Maeve Allen

You may have seen a curious little box near the opening of Happy Valley. That’s the Tiniest Gallery in Beacon. Spearheaded by three local artists, Darya Golubina, Evan Samuelson, and Lukas Milanak, it is one of the most unconventional and collaborative art forms to hit Main Street.

   The first Tiny Gallery actually originated in Seattle, by an artist of the name Stacey Milrany. Stacey began making postcard-sized pieces of art to mail to her mother, who was going through chemotherapy three hours away. Other artists wanted to send her some joy as well, and soon enough, Stacey had over 145 pieces!

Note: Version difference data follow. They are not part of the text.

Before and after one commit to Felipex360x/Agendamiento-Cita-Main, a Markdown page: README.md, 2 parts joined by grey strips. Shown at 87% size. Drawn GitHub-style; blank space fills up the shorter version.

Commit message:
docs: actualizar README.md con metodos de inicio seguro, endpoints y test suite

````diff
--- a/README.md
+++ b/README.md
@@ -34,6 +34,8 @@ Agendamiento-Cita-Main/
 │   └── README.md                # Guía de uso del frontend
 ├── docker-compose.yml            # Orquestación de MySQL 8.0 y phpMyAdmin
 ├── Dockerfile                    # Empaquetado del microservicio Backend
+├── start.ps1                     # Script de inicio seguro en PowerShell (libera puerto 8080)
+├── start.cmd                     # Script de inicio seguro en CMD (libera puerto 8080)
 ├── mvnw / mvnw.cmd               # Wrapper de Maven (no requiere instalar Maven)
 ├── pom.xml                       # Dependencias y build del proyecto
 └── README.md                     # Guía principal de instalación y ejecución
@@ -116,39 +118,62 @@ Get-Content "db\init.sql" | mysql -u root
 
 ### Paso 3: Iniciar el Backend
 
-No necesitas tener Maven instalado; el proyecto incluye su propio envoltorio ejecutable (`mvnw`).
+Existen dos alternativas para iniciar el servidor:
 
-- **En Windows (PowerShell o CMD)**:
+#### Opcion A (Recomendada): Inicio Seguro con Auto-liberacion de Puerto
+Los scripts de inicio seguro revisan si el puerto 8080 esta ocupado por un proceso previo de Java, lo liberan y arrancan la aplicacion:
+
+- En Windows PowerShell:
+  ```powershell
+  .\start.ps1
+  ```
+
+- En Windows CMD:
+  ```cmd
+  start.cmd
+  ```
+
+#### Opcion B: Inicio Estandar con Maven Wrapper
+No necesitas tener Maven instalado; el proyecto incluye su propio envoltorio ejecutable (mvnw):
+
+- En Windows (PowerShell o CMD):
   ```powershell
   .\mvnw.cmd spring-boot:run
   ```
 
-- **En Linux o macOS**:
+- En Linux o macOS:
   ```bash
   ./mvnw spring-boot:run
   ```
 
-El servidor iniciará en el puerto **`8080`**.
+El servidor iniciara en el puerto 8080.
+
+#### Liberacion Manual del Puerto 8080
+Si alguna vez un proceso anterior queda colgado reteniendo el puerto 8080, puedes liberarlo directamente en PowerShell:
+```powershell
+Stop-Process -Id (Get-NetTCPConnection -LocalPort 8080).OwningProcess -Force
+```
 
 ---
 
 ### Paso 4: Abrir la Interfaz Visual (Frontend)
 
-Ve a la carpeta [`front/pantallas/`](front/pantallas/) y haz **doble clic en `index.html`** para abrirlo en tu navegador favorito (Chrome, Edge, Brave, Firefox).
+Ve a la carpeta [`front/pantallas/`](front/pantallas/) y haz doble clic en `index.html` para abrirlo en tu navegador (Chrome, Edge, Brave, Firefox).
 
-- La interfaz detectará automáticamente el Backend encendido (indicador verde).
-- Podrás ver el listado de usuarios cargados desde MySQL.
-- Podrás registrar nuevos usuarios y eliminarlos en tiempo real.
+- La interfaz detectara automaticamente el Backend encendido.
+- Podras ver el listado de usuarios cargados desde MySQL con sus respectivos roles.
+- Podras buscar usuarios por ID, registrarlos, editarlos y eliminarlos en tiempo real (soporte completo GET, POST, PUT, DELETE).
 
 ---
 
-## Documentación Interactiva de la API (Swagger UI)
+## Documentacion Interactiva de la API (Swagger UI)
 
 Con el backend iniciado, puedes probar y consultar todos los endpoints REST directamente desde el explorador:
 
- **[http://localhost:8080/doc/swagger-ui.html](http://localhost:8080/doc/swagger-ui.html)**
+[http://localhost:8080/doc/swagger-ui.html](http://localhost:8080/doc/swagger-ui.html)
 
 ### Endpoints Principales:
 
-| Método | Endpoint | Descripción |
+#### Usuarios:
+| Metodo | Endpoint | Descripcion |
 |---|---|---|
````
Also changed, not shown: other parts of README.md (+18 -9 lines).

   Then the pandemic hit in March 2020. Stacey began to offer the artwork to friends and family in hope of sharing some light as she did with her mother. Soon, art was being sent to Instagram followers, and in a time where connection seemed forbidden, people were connecting over art.

Stacey loved the concept of the “Little Free Libraries,” where you take a book and leave a book. She drew up some plans and with the help of a friend, the Free Little Art Gallery was born.

The story caught Evan’s attention in the Seattle Times article that was circulating online. He thought it would be a great fit for Beacon, and he contacted his friend Darya - whose connections with the Beacon Open Studios allowed her access to dozens of artists, all thrilled to participate in the launch of the project.

   Evan also enlisted the help of his friend Lukas Milanak, and they went to work building the structure that holds about 5 to 6 pieces of tiny artwork. The pair made it to be portable, but “I think it’s happy where it is, no pun intended,” Darya joked.

   The gallery opened simultaneously as the games did at Happy Valley, and it has taken off ever since. “Our only problem is that we sometimes run out of room,” Darya admitted with a laugh.

   It came at the perfect time, too. After a winter in a pandemic, people are itching for human interaction again. “[Through the art work] they’re meeting people they never could have met otherwise. Especially now, where personal connections are kind of hard to have at the moment,” Darya said. “It’s a nice way for people to feel like they're connected to something or someone.”

   Evan agreed, and noted that it’s a much more inclusive gallery than most. “Trying to get into a gallery, trying to get to that next step - with this, there’s no pressure. You can make this cool little thing, put it here, and there’s no judgement at all.”

   Unless the pieces are sent directly to Darya or Evan via mail, almost all the submissions are anonymous. The artist is encouraged to take as well as leave their work, which has become Darya’s favorite part of the Tiniest Gallery.

   “I’ll get messages asking who ended up with their piece, or they want to share with the artist that they took their piece. That little exchange, the excitement of having someone else’s art, I hope that continues,” Darya shared. “Meeting people they never would have met otherwise, interacting and getting such a personal connection - that’s my favorite part.“

Check out the Tiniest Gallery in Beacon - leave your artwork, and bring someone else’s home!

Located at the entrance of Happy Valley Arcade Bar - 296 Main St. Beacon, NY. Open Monday - Saturday (noon to 12 am) and Sunday (noon to 11pm).